We've created a Laravel package to make integrating Laravel and Hocuspocus seamless.

You can find details about it here: ueberdosis/hocuspocus-laravel

Custom integration

The primary storage for Hocuspocus must be as a Y.Doc Uint8Array binary. At the moment, there are no compatible PHP libraries to read the YJS format therefore we have two options to access the data: save the data in a Laravel compatible format such as JSON in addition to the primary storage, or create a separate nodejs server with an API to read the primary storage, parse the YJS format and return it to Laravel.

Note: Do not be tempted to store the Y.Doc as JSON and recreate it as YJS binary when the user connects. This will cause issues with merging of updates and content will duplicate on new connections. The data must be stored as binary to make use of the YJS format.

Saving the data in primary storage

Use Laravels migration system to create a table to store the YJS binaries:

return new class extends Migration
    public function up()
        Schema::create('documents', function (Blueprint $table) {
    public function down()

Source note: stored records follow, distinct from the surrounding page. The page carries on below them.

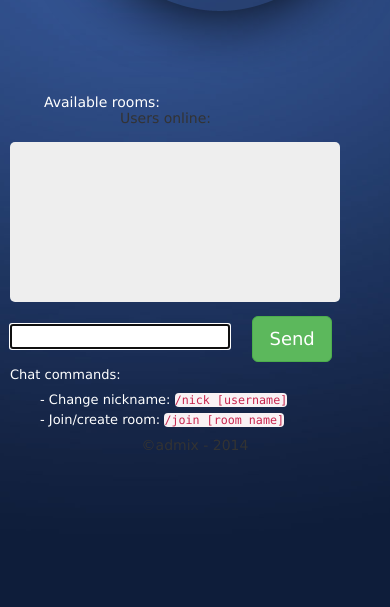
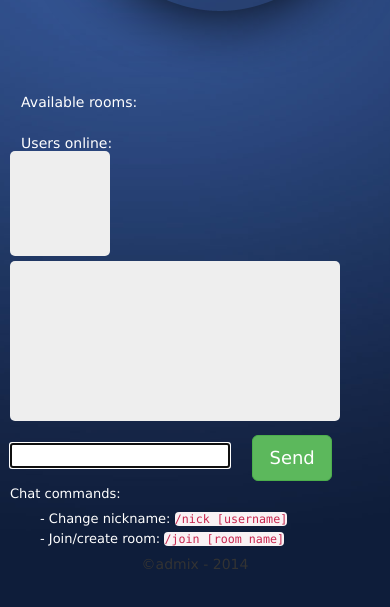
Before and after one commit to admix/multi-chat, a website: page public/index.html in a window 390 px wide. Shown: the part 57-664 px from the top of the page. Drawn offline with nearby package versions, Linux system fonts and the light colour scheme; no server answers.

Commit message:
Responsive mobile

```diff
--- a/public/css/main.css
+++ b/public/css/main.css
@@ -5,7 +5,7 @@ body,div,dl,dt,dd,ul,ol,li,h1,h2,h3,h4,h5,h6,pre,code,form,fieldset,legend,input
   padding: 0;
 }
 /* Large Displays */
-@media (min-width: 980px) {
+@media all and (min-width: 699px) and (min-width: 520px), (min-width: 1151px), (min-width: 490px) {
   #content {
     width: 940px;
     margin-left: auto;
@@ -50,7 +50,7 @@ body,div,dl,dt,dd,ul,ol,li,h1,h2,h3,h4,h5,h6,pre,code,form,fieldset,legend,input
   }
 }
 /* Landscape phones and down */
-@media (max-width: 480px){
+@media (max-width: 480px) {
   .copy{
     padding: 2.5% 10%;
   }
@@ -64,7 +64,11 @@ body,div,dl,dt,dd,ul,ol,li,h1,h2,h3,h4,h5,h6,pre,code,form,fieldset,legend,input
     width: 100%;
     margin-top: -18px;
   }
-  #avRooms {
+  #right {
+    display: inline-block;
+    float: left;
+  }
+  #avRooms, #users_online {
     float: left;
     padding-left: 10%;
     overflow: auto;
@@ -79,6 +83,16 @@ body,div,dl,dt,dd,ul,ol,li,h1,h2,h3,h4,h5,h6,pre,code,form,fieldset,legend,input
     width: 100px;
     overflow: auto;
     color: #ff0000;
+  }
+  #names {
+    margin-bottom: 5px;
+    margin-left: 10px;
+    width: 100px;
+    padding: 2px;
+    height: 105px;
+    overflow: auto;
+    background-color: #eee;
+    border-radius: 5px;
   }
   #room {
     width: 75%;
@@ -109,6 +123,7 @@ span {
   background-color: #ddd;
   margin-bottom: 1em;
   margin-left: 10px;
+  border-radius: 5px;
 }
 
 /* Message display area. Scrolling enabled when message box full. */
--- a/public/index.html
+++ b/public/index.html
@@ -3,7 +3,7 @@
   <head>
     <meta charset="utf-8">
     <title>Chat by admix</title>
-    <meta name="viewport" content="width=device-width" />
+    <meta name="viewport" content="width=device-width, initial-scale=1.0" />
     <link rel="stylesheet" href="//netdna.bootstrapcdn.com/bootstrap/3.1.1/css/bootstrap.min.css" />
     <link rel="stylesheet" href="/css/main.css" />
   </head>
```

In the Hocuspocus server, you can use the dotenv library to retrieve the DB login details from .env:

import mysql from 'mysql2';
import dotenv from 'dotenv';


const pool = mysql.createPool({
    connectionLimit: 100, //important
    host: '',
    user: process.env.DB_USERNAME,
    password: process.env.DB_PASSWORD,
    database: process.env.DB_DATABASE,
    debug: false

And then use the database extension to store and retrieve the binary using pool.query.

Option 1: Additionally storing the data in another format

Use the webhook extension to send requests to Laravel when the document is updated, with the document in JSON format (see

Option 2: Retrieve the data on demand using a seperate nodejs daemon (advanced)

Create a nodejs server using the http module:

const server = http.createServer(
).listen(3000, '')

Use the dotenv package as above to retrieve the mysql login details and perform the mysql request. You can then use the YJS library to parse the binary data (Y.applyUpdate(doc, You are free to format it in whatever way is needed and then return it to Laravel.

Auth integration

You can use the webhook extension for auth - rejecting the onConnect request will cause the Hocuspocus server to disconnect - however for security critical applications it is better to use a custom onAuthenicate hook as an attacker may be able to retrieve some data from the Hocuspocus server before the onConnect hook is rejected.

To authenticate with the Laravel server we can use Laravel's built in authentication system using the session cookie and a CSRF token. Add an onAuthenticate hook to your Hocuspocus server script which passes along the headers (and therefore the session cookie) and add the CSRF token to a request to the Laravel server:

const hocusServer = Server.configure({
  onAuthenticate(data) {
        return new Promise((resolve, reject) => {
            const headers = data.requestHeaders;
            headers["X-CSRF-TOKEN"] = data.token;

                process.env.APP_URL + '/api/hocus',
                { headers: headers },
            ).then(function (response) {
                if (response.status === 200)
            }).catch(function (error) {

And add a CSRF token to the request in the provider:

const provider = new HocuspocusProvider({
  token: '{{ csrf_token() }}',

Finally, add a route in api.php to respond to the request. We can respond with an empty response and just use the request status to verify the authentication (i.e status code 200 or 403). This example uses the built-in Laravel middleware to verify the session cookie and csrf token. You can add any further middleware here as needed such as verified or any custom middleware:

Route::middleware(['web', 'auth'])->get('/hocus', function (Request $request) {
    return response('');

That's it!